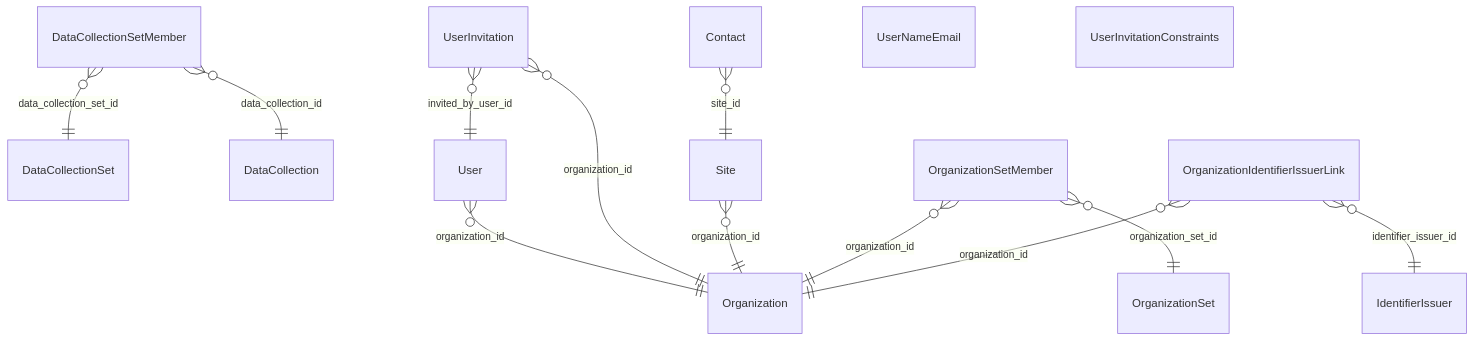
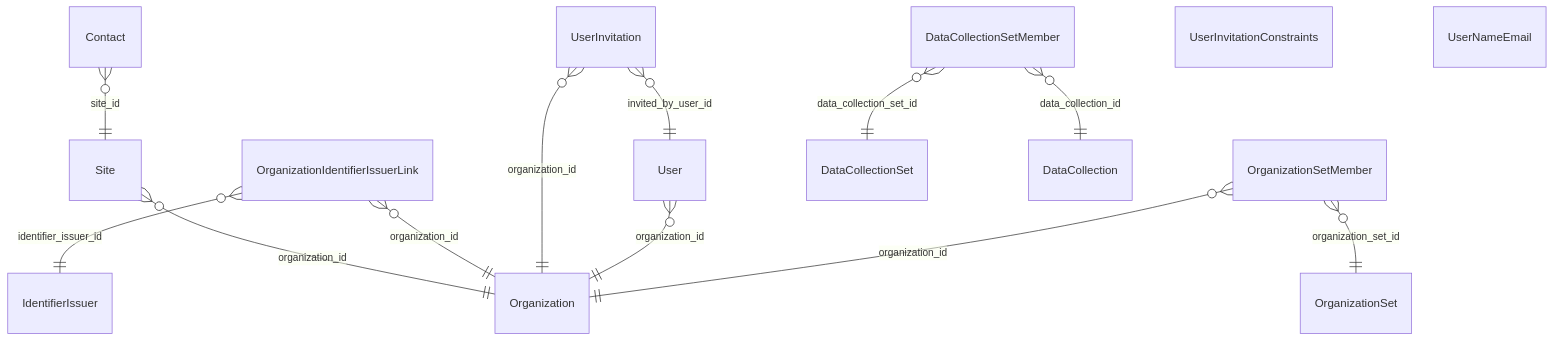
The diagram in docs/erm/omopdb.organization.md (RIVM-bioinformatics/gen-epix-api), drawn with Mermaid before and after one commit. The commit also changed other lines of this file and 229 other files, not shown here.

````diff
--- a/docs/erm/omopdb.organization.md
+++ b/docs/erm/omopdb.organization.md
@@ -5,24 +5,24 @@
 ```mermaid
 erDiagram
     %% omopdb / ORGANIZATION (simplified)
 
     %% Relationships
+    Site }o--|| Organization : "organization_id"
+    Contact }o--|| Site : "site_id"
+    OrganizationIdentifierIssuerLink }o--|| Organization : "organization_id"
+    OrganizationIdentifierIssuerLink }o--|| IdentifierIssuer : "identifier_issuer_id"
+    UserInvitation }o--|| Organization : "organization_id"
+    UserInvitation }o--|| User : "invited_by_user_id"
+    User }o--|| Organization : "organization_id"
+    OrganizationSetMember }o--|| OrganizationSet : "organization_set_id"
+    OrganizationSetMember }o--|| Organization : "organization_id"
     DataCollectionSetMember }o--|| DataCollectionSet : "data_collection_set_id"
     DataCollectionSetMember }o--|| DataCollection : "data_collection_id"
-    Contact }o--|| Site : "site_id"
-    User }o--|| Organization : "organization_id"
-    UserInvitation }o--|| Organization : "organization_id"
-    UserInvitation }o--|| User : "invited_by_user_id"
-    Site }o--|| Organization : "organization_id"
-    OrganizationSetMember }o--|| OrganizationSet : "organization_set_id"
-    OrganizationSetMember }o--|| Organization : "organization_id"
-    OrganizationIdentifierIssuerLink }o--|| Organization : "organization_id"
-    OrganizationIdentifierIssuerLink }o--|| IdentifierIssuer : "identifier_issuer_id"
+
+    UserInvitationConstraints {
+    }
 
     UserNameEmail {
     }
 
-    UserInvitationConstraints {
-    }
-
 ```
````
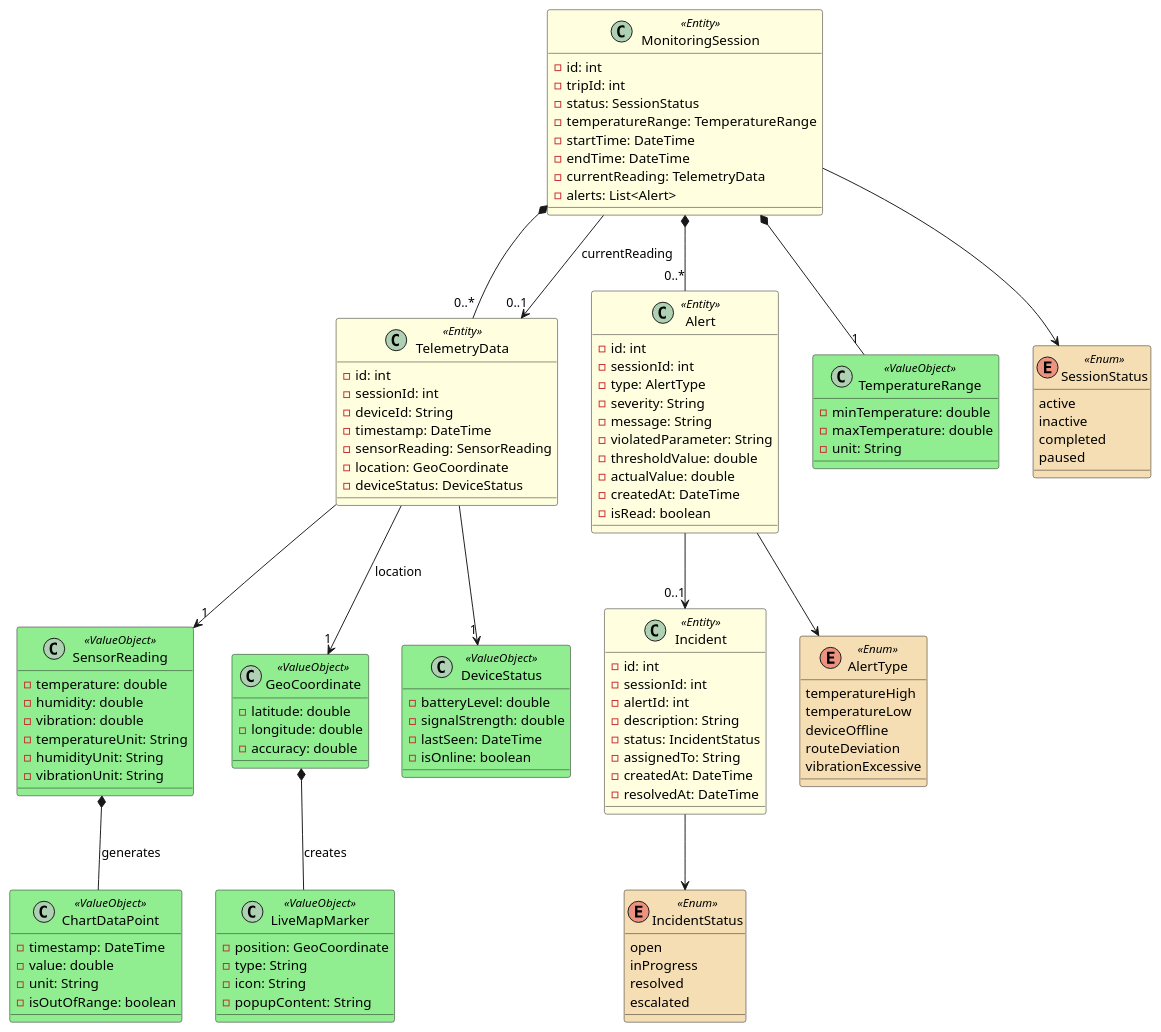
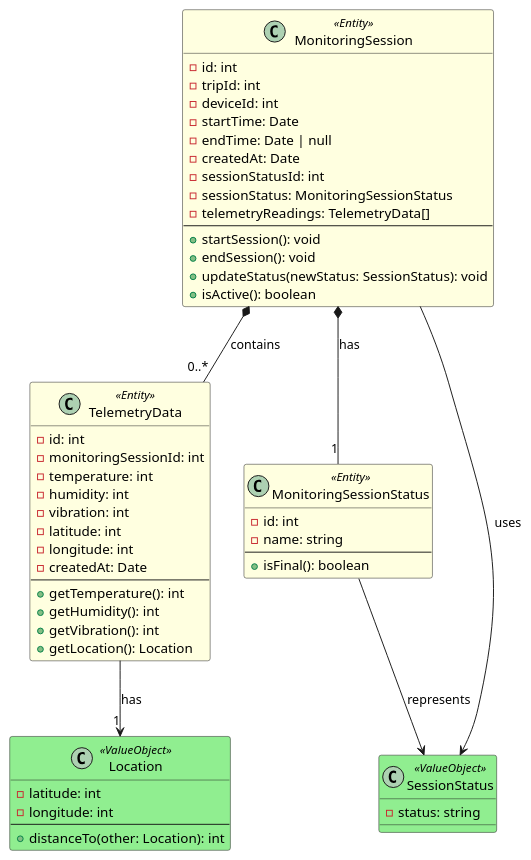
The diagram in assets/UML/Real-time-monitoring-Domain-Layer-Class-Diagram-Mobile.puml (Los-Parkers-IoT/LosParkers-report), drawn with PlantUML before and after one commit.

Commit message:
docs: update real time monitoring mobile class diagram

```diff
--- a/assets/UML/Real-time-monitoring-Domain-Layer-Class-Diagram-Mobile.puml
+++ b/assets/UML/Real-time-monitoring-Domain-Layer-Class-Diagram-Mobile.puml
@@ -1,148 +1,80 @@
-@startuml Real-Time-Monitoring-Mobile-Domain-Classes
+@startuml Real-Time-Monitoring-WebApp-Domain-Classes
+
 ' ========================
 ' Stereotypes colors
 ' ========================
 skinparam class {
     BackgroundColor<<Entity>> LightYellow
     BackgroundColor<<ValueObject>> LightGreen
     BackgroundColor<<Enum>> Wheat
 }
+
 ' ========================
 ' Entities
 ' ========================
 class MonitoringSession <<Entity>> {
   - id: int
   - tripId: int
-  - status: SessionStatus
-  - temperatureRange: TemperatureRange
-  - startTime: DateTime
-  - endTime: DateTime
-  - currentReading: TelemetryData
-  - alerts: List<Alert>
+  - deviceId: int
+  - startTime: Date
+  - endTime: Date | null
+  - createdAt: Date
+  - sessionStatusId: int
+  - sessionStatus: MonitoringSessionStatus
+  - telemetryReadings: TelemetryData[]
+  --
+  + startSession(): void
+  + endSession(): void
+  + updateStatus(newStatus: SessionStatus): void
+  + isActive(): boolean
 }
 
 class TelemetryData <<Entity>> {
   - id: int
-  - sessionId: int
-  - deviceId: String
-  - timestamp: DateTime
-  - sensorReading: SensorReading
-  - location: GeoCoordinate
-  - deviceStatus: DeviceStatus
+  - monitoringSessionId: int
+  - temperature: int
+  - humidity: int
+  - vibration: int
+  - latitude: int
+  - longitude: int
+  - createdAt: Date
+  --
+  + getTemperature(): int
+  + getHumidity(): int
+  + getVibration(): int
+  + getLocation(): Location
 }
 
-class Alert <<Entity>> {
+class MonitoringSessionStatus <<Entity>> {
   - id: int
-  - sessionId: int
-  - type: AlertType
-  - severity: String
-  - message: String
-  - violatedParameter: String
-  - thresholdValue: double
-  - actualValue: double
-  - createdAt: DateTime
-  - isRead: boolean
-}
-
-class Incident <<Entity>> {
-  - id: int
-  - sessionId: int
-  - alertId: int
-  - description: String
-  - status: IncidentStatus
-  - assignedTo: String
-  - createdAt: DateTime
-  - resolvedAt: DateTime
+  - name: string
+  --
+  + isFinal(): boolean
 }
 
 ' ========================
 ' Value Objects
 ' ========================
-class TemperatureRange <<ValueObject>> {
-  - minTemperature: double
-  - maxTemperature: double
-  - unit: String
+class Location <<ValueObject>> {
+  - latitude: int
+  - longitude: int
+  --
+  + distanceTo(other: Location): int
 }
 
-class SensorReading <<ValueObject>> {
-  - temperature: double
-  - humidity: double
-  - vibration: double
-  - temperatureUnit: String
-  - humidityUnit: String
-  - vibrationUnit: String
-}
-
-class GeoCoordinate <<ValueObject>> {
-  - latitude: double
-  - longitude: double
-  - accuracy: double
-}
-
-class DeviceStatus <<ValueObject>> {
-  - batteryLevel: double
-  - signalStrength: double
-  - lastSeen: DateTime
-  - isOnline: boolean
-}
-
-class ChartDataPoint <<ValueObject>> {
-  - timestamp: DateTime
-  - value: double
-  - unit: String
-  - isOutOfRange: boolean
-}
-
-class LiveMapMarker <<ValueObject>> {
-  - position: GeoCoordinate
-  - type: String
-  - icon: String
-  - popupContent: String
-}
-
-' ========================
-' Enums
-' ========================
-enum SessionStatus <<Enum>> {
-  active
-  inactive
-  completed
-  paused
-}
-
-enum AlertType <<Enum>> {
-  temperatureHigh
-  temperatureLow
-  deviceOffline
-  routeDeviation
-  vibrationExcessive
-}
-
-enum IncidentStatus <<Enum>> {
-  open
-  inProgress
-  resolved
-  escalated
+class SessionStatus <<ValueObject>> {
+  - status: string
 }
 
 ' ========================
 ' Relationships
 ' ========================
-MonitoringSession *-- "1" TemperatureRange
-MonitoringSession --> SessionStatus
-MonitoringSession *-- "0..*" TelemetryData
-MonitoringSession *-- "0..*" Alert
-MonitoringSession --> "0..1" TelemetryData : currentReading
+MonitoringSession *-- "1" MonitoringSessionStatus : has
+MonitoringSession *-- "0..*" TelemetryData : contains
+MonitoringSession --> SessionStatus : uses
 
-TelemetryData --> "1" SensorReading
-TelemetryData --> "1" GeoCoordinate : location
-TelemetryData --> "1" DeviceStatus
+TelemetryData --> "1" Location : has
 
-Alert --> AlertType
-Alert --> "0..1" Incident
+MonitoringSessionStatus --> SessionStatus : represents
 
-Incident --> IncidentStatus
-
-SensorReading *-- ChartDataPoint : generates
-GeoCoordinate *-- LiveMapMarker : creates
 @enduml
```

================================

◆ REQUIRED ACTION ◆
Check each line in the records for the word "Domain" and say how many have it, with nothing else.

◆ ANSWER BOX ◆
5